Whereas the addition of thalidomide in TT2 improved CR rate and EFS, OS and, not widely appreciated, the 4-year continuous CR estimates were similar in the two study arms (see ) (Barlogie et al, 2006a
). With TT3, we observed that 92% of patients entering CR sustained such remission at 2 years, whereas with TT2 and TT1 relapses occurred earlier after the onset of CR (Barlogie et al, 1997
). This observation suggested that the addition of bortezomib had ushered in a fundamental shift in the durability of response and prompted a formal analysis of clinical outcomes of patients enrolled on TT3 and TT2, as presented here. Except for higher proportions of patients with advanced age, anaemia, B2M elevation and hypoalbuminaemia and thus higher ISS stage in TT3, the baseline characteristics of patients in the two protocols were similar (see ).
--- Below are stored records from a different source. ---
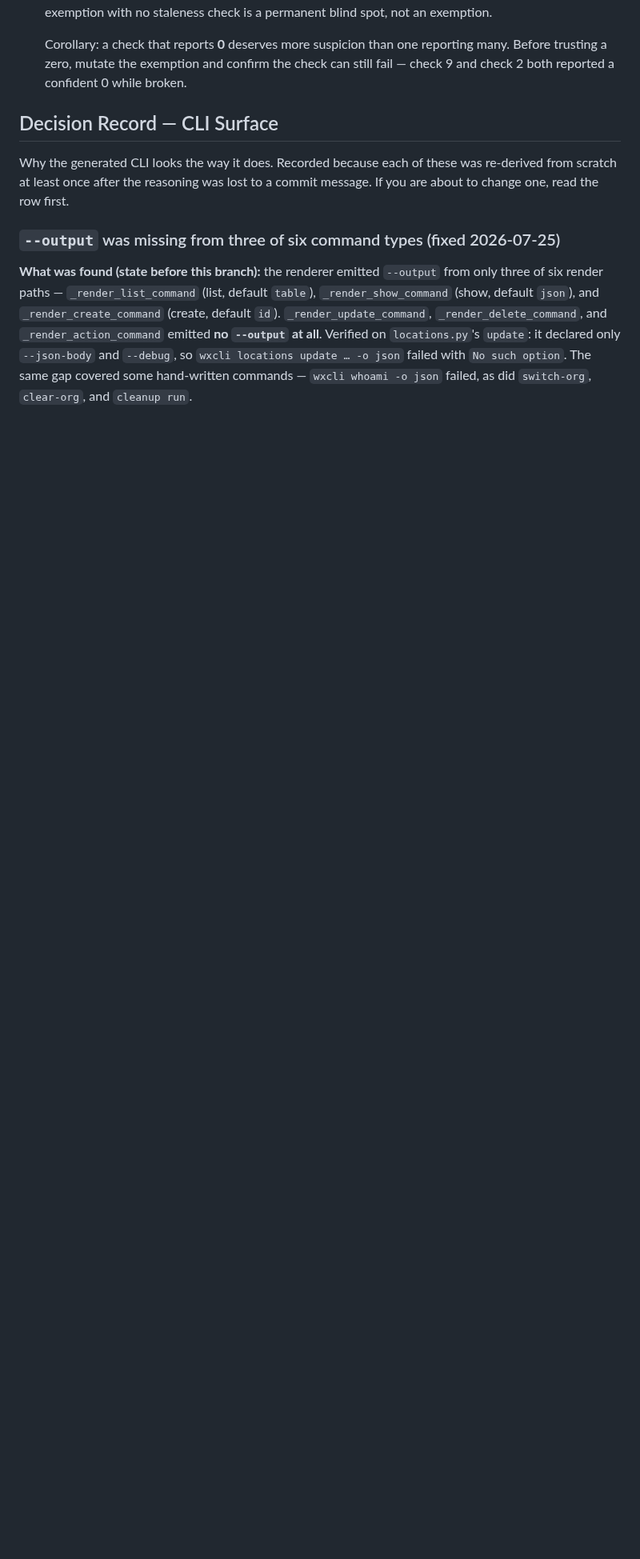
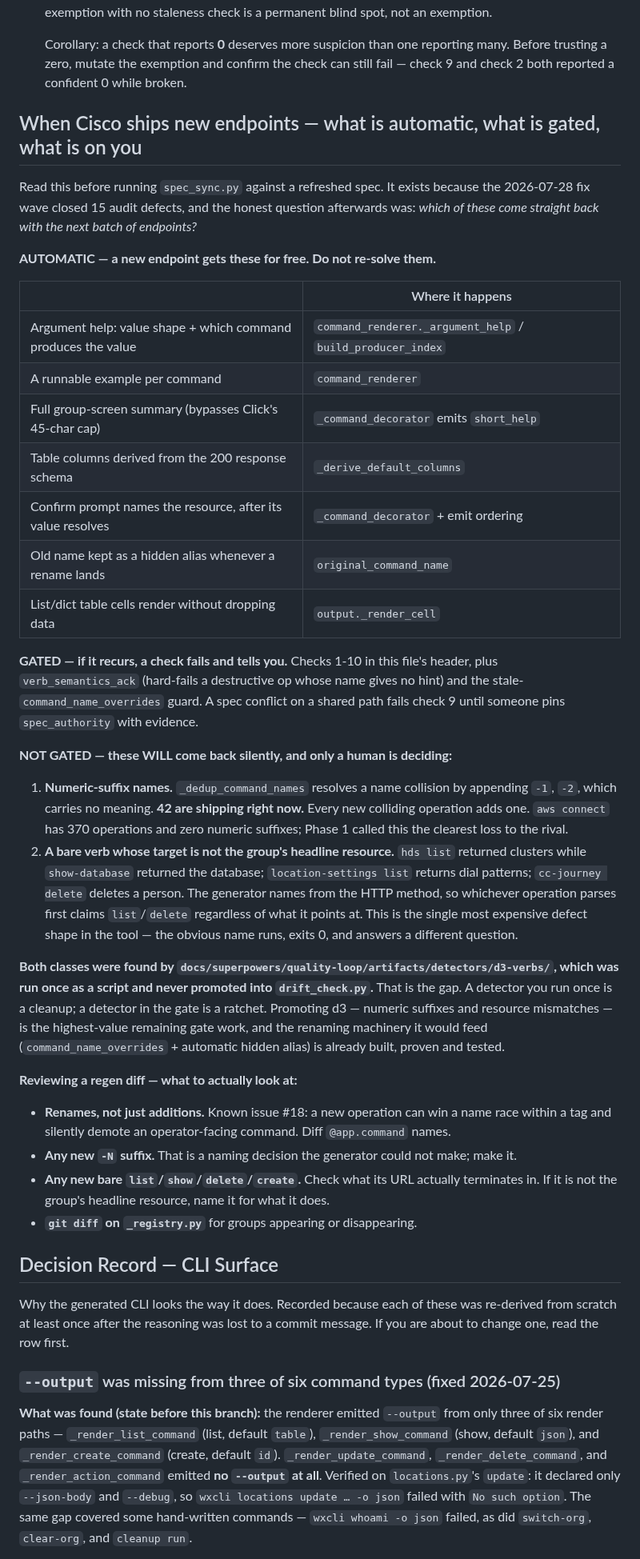
Before and after one commit to achobgood/wxops, a Markdown page: tools/CLAUDE.md, the part around the change. Shown at 80% size. Drawn GitHub-style; blank space fills up the shorter version.

Commit message:
docs(tools): what a spec refresh gets for free, and what still bites
Written after closing 15 audit defects, to answer the only question that matters
afterwards: which of these come straight back with the next batch of endpoints?

Three lists, because the answer differs sharply by defect.

AUTOMATIC (a new endpoint gets it for free, do not re-solve): argument help with
value shape and producing command, a runnable example per command, full
group-screen summaries past Click's 45-char cap, table columns derived from the
response schema, a confirm prompt that names the resource and resolves before
interpolating it, an automatic hidden alias on any rename, and table cells that
do not silently drop list or dict data.

GATED (recurs loudly): checks 1-10, verb_semantics_ack, and the stale-override
guard. A spec conflict on a shared path fails check 9 until someone pins
spec_authority with evidence.

NOT GATED (recurs SILENTLY, and this is the real answer): numeric-suffix names,
42 of which ship today and one more per future name collision; and a bare verb
whose target is not the group's headline resource -- hds list returned clusters,
location-settings list returns dial patterns, cc-journey delete deletes a person.
The generator names from the HTTP method, so whichever operation parses first
claims list/delete regardless of what it points at. That is the most expensive
shape in the tool: the obvious name runs, exits 0, and answers a different
question.

Both unguarded classes were found by the d3-verbs detector, which was run once as
a script and never promoted into drift_check.py. That is the gap. A detector you
run once is a cleanup; a detector in the gate is a ratchet. Promoting d3 is the
highest-value remaining gate work, and the machinery it would feed
(command_name_overrides plus the automatic hidden alias) is already built and
proven by 28 renames.

Also records what to actually look at in a regen diff: renames rather than only
additions (issue #18 -- a new op can win a name race and demote an operator-facing
command), any new -N suffix, and any new bare list/show/delete/create whose URL
does not terminate in the group's own resource.

Co-Authored-By: Claude Opus 5 (1M context) <noreply@anthropic.com>

```diff
--- a/tools/CLAUDE.md
+++ b/tools/CLAUDE.md
@@ -96,6 +96,57 @@ Mock server URLs (public, no auth required — return saved response examples):
   Corollary: a check that reports **0** deserves more suspicion than one reporting
   many. Before trusting a zero, mutate the exemption and confirm the check can
   still fail — check 9 and check 2 both reported a confident 0 while broken.
+
+## When Cisco ships new endpoints — what is automatic, what is gated, what is on you
+
+Read this before running `spec_sync.py` against a refreshed spec. It exists because the
+2026-07-28 fix wave closed 15 audit defects, and the honest question afterwards was:
+*which of these come straight back with the next batch of endpoints?*
+
+**AUTOMATIC — a new endpoint gets these for free. Do not re-solve them.**
+
+| | Where it happens |
+|---|---|
+| Argument help: value shape + which command produces the value | `command_renderer._argument_help` / `build_producer_index` |
+| A runnable example per command | `command_renderer` |
+| Full group-screen summary (bypasses Click's 45-char cap) | `_command_decorator` emits `short_help` |
+| Table columns derived from the 200 response schema | `_derive_default_columns` |
+| Confirm prompt names the resource, after its value resolves | `_command_decorator` + emit ordering |
+| Old name kept as a hidden alias whenever a rename lands | `original_command_name` |
+| List/dict table cells render without dropping data | `output._render_cell` |
+
+**GATED — if it recurs, a check fails and tells you.** Checks 1-10 in this file's header,
+plus `verb_semantics_ack` (hard-fails a destructive op whose name gives no hint) and the
+stale-`command_name_overrides` guard. A spec conflict on a shared path fails check 9 until
+someone pins `spec_authority` with evidence.
+
+**NOT GATED — these WILL come back silently, and only a human is deciding:**
+
+1. **Numeric-suffix names.** `_dedup_command_names` resolves a name collision by appending
+   `-1`, `-2`, which carries no meaning. **42 are shipping right now.** Every new colliding
+   operation adds one. `aws connect` has 370 operations and zero numeric suffixes; Phase 1
+   called this the clearest loss to the rival.
+2. **A bare verb whose target is not the group's headline resource.** `hds list` returned
+   clusters while `show-database` returned the database; `location-settings list` returns
+   dial patterns; `cc-journey delete` deletes a person. The generator names from the HTTP
+   method, so whichever operation parses first claims `list`/`delete` regardless of what it
+   points at. This is the single most expensive defect shape in the tool — the obvious name
+   runs, exits 0, and answers a different question.
+
+**Both classes were found by `docs/superpowers/quality-loop/artifacts/detectors/d3-verbs/`,
+which was run once as a script and never promoted into `drift_check.py`.** That is the gap.
+A detector you run once is a cleanup; a detector in the gate is a ratchet. Promoting d3 —
+numeric suffixes and resource mismatches — is the highest-value remaining gate work, and the
+renaming machinery it would feed (`command_name_overrides` + automatic hidden alias) is
+already built, proven and tested.
+
+**Reviewing a regen diff — what to actually look at:**
+- **Renames, not just additions.** Known issue #18: a new operation can win a name race
+  within a tag and silently demote an operator-facing command. Diff `@app.command` names.
+- **Any new `-N` suffix.** That is a naming decision the generator could not make; make it.
+- **Any new bare `list`/`show`/`delete`/`create`.** Check what its URL actually terminates
+  in. If it is not the group's headline resource, name it for what it does.
+- **`git diff` on `_registry.py`** for groups appearing or disappearing.
 
 ## Decision Record — CLI Surface
 
```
As a consequence of shortened induction and consolidation phases and an effort to complete the second autotransplantation within 2–3 months of the first high-dose therapy cycle, the progression through the protocol phases was indeed faster and the proportions of patients completing the intended therapies significantly higher in TT3 than in TT2 (see ). Thus, as intended, the proportion of patients suffering a relapse was significantly reduced for each of the protocol phases of TT3 vs. TT2 (see ). Importantly, despite similar times to and levels of CR in TT3 and TT2 plus thalidomide, CR duration was significantly superior in TT3 to TT2 regardless of study arm (see ). TT3 also affected superior EFS in comparison with both arms of TT2, whereas the follow-up is too short to comment on OS (see ). In a pair-mate analysis matching TT3 with TT2 patients on the four key adverse variables identified in TT2, TT3 was superior to TT2 in terms of CR duration and EFS, with a strong trend for OS (see ).
In the context of the recently reported GEP-defined risk groups (Shaughnessy et al, 2007
), it was remarkable to note superiority already for TT3 vs. TT2 in EFS in both low- and high-risk groups (see ), with a strong trend emerging for OS in the high-risk subgroup (see ). Remarkably, superior Kaplan–Meier plots were observed for CR duration for the low-risk subgroups of TT3 (see ), whereas no differences were observed between the two TT2 arms. These observations were supported by the results of multivariate analyses that included protocol assignment, showing superior EFS and CR duration with TT3 versus
both arms of TT2 (see ). In the context of GEP data, the GEP-defined high-risk category was the dominant baseline feature for both OS and EFS along with the presence of CA and LDH elevation, again with a significant contribution of TT3 for EFS and CR duration (see ). When examined in the context of the 7-GEP subgroups (Zhan et al, 2006
), patients with FGFR3/MMSET
disease benefited significantly from TT3 vs. TT2 in terms of all three endpoints examined (CR duration, EFS, OS) whereas, again, no difference existed between the TT2 arms (see ).
Finally, to address the issue of whether TT3’s superior performance was related to the addition of bortezomib or the greater protocol compliance in case of TT3, we re-examined OS and EFS in the subgroup of patients entering the maintenance phases of the protocols within 2 years from initiation of therapy. EFS was indeed superior with TT3 vs. TT2, with a trend observed in favour of TT3 for OS (see ), suggesting an important contribution of bortezomib to the improved outcome of patients receiving TT3.
We conclude from this historical comparison that, unlike with the effects of the addition of thalidomide in TT2, bortezomib in TT3 appeared to significantly prolong CR duration, currently limited to the low-risk subgroup, whereas the traditionally unfavourable FGFR3/MMSET subgroup, which did not benefit from the addition of thalidomide in TT2, experienced significant prolongations of all three clinical endpoints examined, including OS, with TT3.